PROBLEM TO SOLVE: Which lines in the records below contain the word "waterline"? Copy each of them.

[[ DATA PROVIDED, beginning ]]

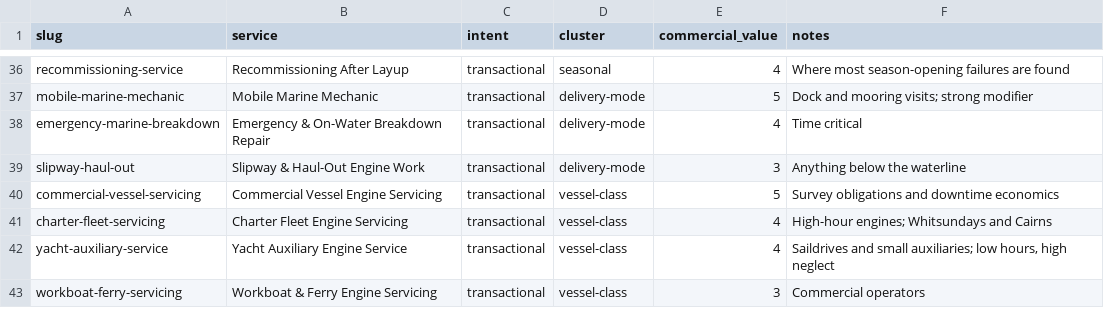
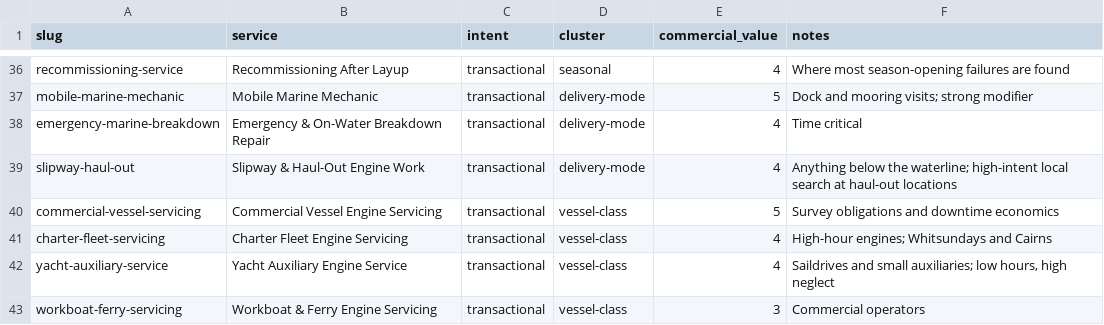
Before and after one commit to machuret/dieselengine, a CSV file: data/services.csv, drawn as a sheet; only a part is shown, gaps mark what is left out.

```diff
--- a/data/services.csv
+++ b/data/services.csv
@@ -38,3 +38,3 @@ mobile-marine-mechanic,Mobile Marine Mechanic,transactional,delivery-mode,5,"Doc
 emergency-marine-breakdown,Emergency & On-Water Breakdown Repair,transactional,delivery-mode,4,"Time critical"
-slipway-haul-out,Slipway & Haul-Out Engine Work,transactional,delivery-mode,3,"Anything below the waterline"
+slipway-haul-out,Slipway & Haul-Out Engine Work,transactional,delivery-mode,4,"Anything below the waterline; high-intent local search at haul-out locations"
 commercial-vessel-servicing,Commercial Vessel Engine Servicing,transactional,vessel-class,5,"Survey obligations and downtime economics"
```
Also changed, not shown: data/wave-summary.csv, 29 other files.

[[ DATA PROVIDED, end ]]

RESULT OF THE TASK:
-slipway-haul-out,Slipway & Haul-Out Engine Work,transactional,delivery-mode,3,"Anything below the waterline"
+slipway-haul-out,Slipway & Haul-Out Engine Work,transactional,delivery-mode,4,"Anything below the waterline; high-intent local search at haul-out locations"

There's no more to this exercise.